Items from a data source
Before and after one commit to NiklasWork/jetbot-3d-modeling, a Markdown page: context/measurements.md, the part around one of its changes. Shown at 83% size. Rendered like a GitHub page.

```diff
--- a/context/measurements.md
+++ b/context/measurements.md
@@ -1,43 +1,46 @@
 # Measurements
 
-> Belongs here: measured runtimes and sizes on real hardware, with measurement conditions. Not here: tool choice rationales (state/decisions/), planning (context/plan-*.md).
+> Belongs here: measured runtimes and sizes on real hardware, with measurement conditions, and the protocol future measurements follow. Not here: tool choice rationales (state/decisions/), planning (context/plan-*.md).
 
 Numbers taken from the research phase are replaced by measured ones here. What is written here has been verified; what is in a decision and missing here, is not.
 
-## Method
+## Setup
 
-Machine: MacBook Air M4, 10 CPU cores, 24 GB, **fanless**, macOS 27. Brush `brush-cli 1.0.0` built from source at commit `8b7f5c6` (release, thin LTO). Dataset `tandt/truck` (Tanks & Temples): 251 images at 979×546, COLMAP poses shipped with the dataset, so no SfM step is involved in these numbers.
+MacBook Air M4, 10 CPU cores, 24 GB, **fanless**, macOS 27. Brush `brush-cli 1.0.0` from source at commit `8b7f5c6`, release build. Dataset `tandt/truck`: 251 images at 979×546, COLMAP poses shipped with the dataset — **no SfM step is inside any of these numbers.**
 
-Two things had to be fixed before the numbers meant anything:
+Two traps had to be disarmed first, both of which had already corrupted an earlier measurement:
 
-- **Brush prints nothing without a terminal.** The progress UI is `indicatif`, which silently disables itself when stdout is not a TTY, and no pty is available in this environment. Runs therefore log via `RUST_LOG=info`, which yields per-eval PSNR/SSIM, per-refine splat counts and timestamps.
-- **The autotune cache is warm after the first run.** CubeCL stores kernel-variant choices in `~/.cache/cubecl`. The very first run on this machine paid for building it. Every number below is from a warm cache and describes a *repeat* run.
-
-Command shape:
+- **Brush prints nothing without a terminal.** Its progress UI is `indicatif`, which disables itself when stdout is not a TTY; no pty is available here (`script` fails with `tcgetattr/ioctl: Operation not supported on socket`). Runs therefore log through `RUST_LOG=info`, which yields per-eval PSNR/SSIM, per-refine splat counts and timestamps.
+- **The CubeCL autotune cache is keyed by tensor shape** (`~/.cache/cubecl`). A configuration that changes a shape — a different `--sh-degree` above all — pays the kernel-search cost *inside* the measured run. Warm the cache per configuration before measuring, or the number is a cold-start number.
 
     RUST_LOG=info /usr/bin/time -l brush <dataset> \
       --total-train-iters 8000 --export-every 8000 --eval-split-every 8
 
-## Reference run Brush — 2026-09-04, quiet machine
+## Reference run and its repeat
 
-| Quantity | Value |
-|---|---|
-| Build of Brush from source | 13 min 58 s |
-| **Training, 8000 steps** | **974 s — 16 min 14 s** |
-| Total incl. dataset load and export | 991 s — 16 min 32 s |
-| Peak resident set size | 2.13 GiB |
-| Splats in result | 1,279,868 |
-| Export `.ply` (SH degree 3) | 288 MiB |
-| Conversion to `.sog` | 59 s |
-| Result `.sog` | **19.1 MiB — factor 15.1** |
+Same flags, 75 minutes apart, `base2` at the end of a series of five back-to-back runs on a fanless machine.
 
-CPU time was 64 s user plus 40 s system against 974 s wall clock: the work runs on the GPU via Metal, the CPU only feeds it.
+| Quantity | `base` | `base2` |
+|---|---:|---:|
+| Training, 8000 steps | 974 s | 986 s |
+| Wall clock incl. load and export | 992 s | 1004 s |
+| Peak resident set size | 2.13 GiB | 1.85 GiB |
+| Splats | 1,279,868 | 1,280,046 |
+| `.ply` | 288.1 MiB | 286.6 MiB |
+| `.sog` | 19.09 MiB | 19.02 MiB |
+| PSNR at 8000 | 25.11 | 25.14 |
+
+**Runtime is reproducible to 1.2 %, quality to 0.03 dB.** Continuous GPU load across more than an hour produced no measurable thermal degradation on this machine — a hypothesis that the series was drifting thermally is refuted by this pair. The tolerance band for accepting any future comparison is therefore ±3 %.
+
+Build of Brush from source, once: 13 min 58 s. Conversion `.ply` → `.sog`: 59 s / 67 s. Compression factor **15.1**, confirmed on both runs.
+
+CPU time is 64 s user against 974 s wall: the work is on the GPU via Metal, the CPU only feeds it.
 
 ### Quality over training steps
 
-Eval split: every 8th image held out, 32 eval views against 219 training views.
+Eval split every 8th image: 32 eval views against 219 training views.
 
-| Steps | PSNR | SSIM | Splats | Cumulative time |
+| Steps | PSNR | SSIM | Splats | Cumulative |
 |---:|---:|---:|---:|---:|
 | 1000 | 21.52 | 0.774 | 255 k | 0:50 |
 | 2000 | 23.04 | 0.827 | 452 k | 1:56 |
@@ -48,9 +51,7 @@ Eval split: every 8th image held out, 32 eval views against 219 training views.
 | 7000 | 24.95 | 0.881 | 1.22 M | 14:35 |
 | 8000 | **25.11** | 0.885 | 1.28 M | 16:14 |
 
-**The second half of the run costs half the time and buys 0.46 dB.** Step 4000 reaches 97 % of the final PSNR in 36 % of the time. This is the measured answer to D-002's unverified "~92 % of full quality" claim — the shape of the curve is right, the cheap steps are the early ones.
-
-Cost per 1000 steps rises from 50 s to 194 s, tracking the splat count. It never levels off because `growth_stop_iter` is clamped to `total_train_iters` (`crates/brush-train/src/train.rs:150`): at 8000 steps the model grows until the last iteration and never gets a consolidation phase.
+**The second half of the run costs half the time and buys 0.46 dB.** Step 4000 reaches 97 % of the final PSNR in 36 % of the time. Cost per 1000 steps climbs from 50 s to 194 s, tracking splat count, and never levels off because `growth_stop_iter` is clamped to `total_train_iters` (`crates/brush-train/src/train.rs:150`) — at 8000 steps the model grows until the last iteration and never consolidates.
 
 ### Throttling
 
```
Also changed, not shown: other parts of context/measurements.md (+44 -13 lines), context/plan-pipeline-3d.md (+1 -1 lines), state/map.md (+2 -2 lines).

* * *

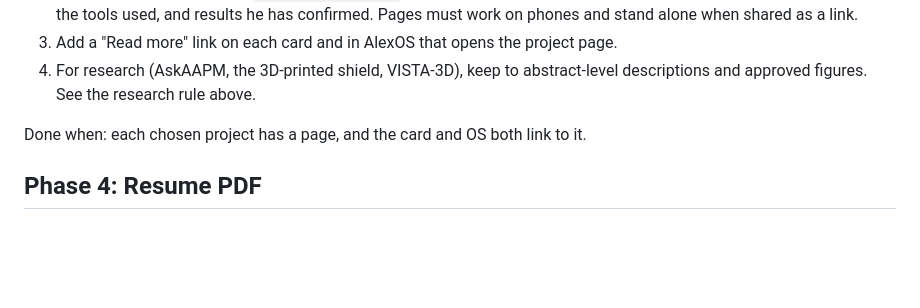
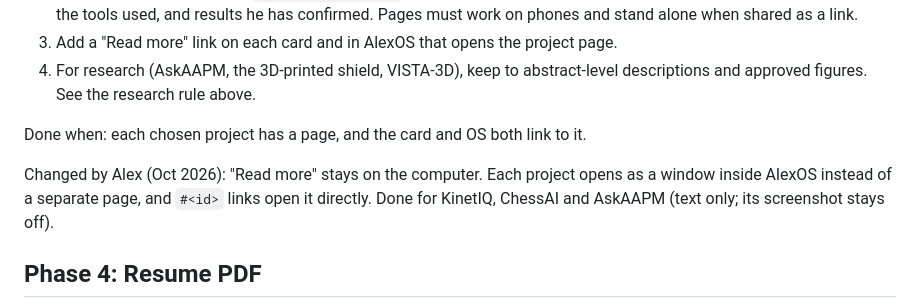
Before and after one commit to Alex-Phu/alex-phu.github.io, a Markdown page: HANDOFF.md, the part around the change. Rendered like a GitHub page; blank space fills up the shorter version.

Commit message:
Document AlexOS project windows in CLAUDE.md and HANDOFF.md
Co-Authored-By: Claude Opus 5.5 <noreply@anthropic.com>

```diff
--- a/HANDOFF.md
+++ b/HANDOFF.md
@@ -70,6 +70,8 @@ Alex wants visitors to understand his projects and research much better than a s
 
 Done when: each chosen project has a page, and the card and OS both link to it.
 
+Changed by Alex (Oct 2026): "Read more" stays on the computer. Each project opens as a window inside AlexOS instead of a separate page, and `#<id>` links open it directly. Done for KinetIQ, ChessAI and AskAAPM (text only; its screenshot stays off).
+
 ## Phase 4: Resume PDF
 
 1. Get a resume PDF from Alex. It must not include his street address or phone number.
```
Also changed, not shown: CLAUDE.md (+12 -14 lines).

* * *

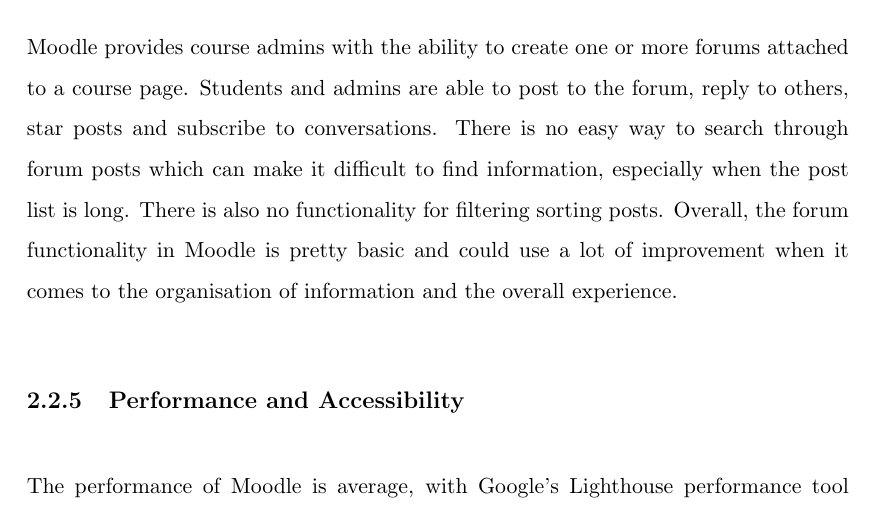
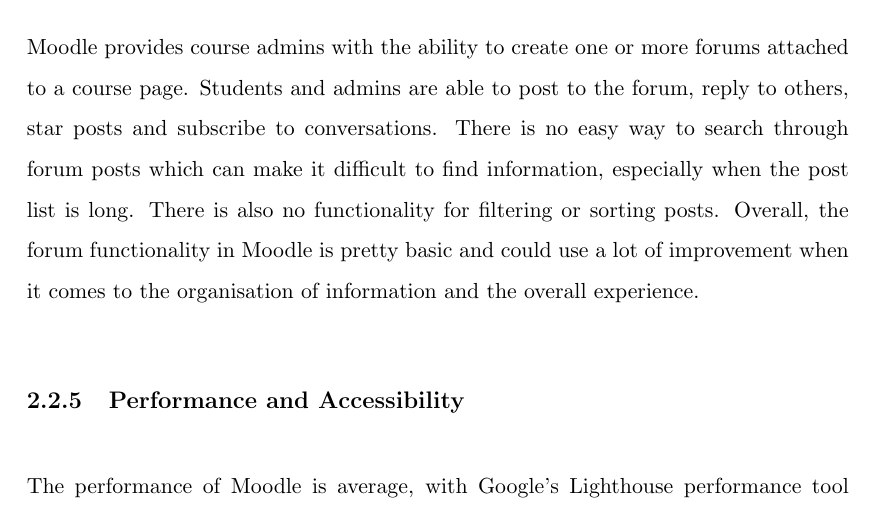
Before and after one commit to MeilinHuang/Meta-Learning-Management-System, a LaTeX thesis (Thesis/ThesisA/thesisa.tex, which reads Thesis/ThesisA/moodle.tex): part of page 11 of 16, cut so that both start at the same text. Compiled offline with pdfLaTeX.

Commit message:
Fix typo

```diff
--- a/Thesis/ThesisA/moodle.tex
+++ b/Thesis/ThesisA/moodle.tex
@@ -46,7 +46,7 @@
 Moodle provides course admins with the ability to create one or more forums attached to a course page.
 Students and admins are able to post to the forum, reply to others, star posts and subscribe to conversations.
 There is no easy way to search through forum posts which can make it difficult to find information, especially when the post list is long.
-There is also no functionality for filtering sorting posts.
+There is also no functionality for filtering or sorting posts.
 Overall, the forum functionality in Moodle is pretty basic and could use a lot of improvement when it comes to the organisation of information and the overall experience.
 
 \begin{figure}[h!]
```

■ DIRECTIONS FOR THIS TASK
Which lines in the data above contain "feeds"? Show each one.

■ RESULT FOR THIS EXERCISE
-CPU time was 64 s user plus 40 s system against 974 s wall clock: the work runs on the GPU via Metal, the CPU only feeds it.
+CPU time is 64 s user against 974 s wall: the work is on the GPU via Metal, the CPU only feeds it.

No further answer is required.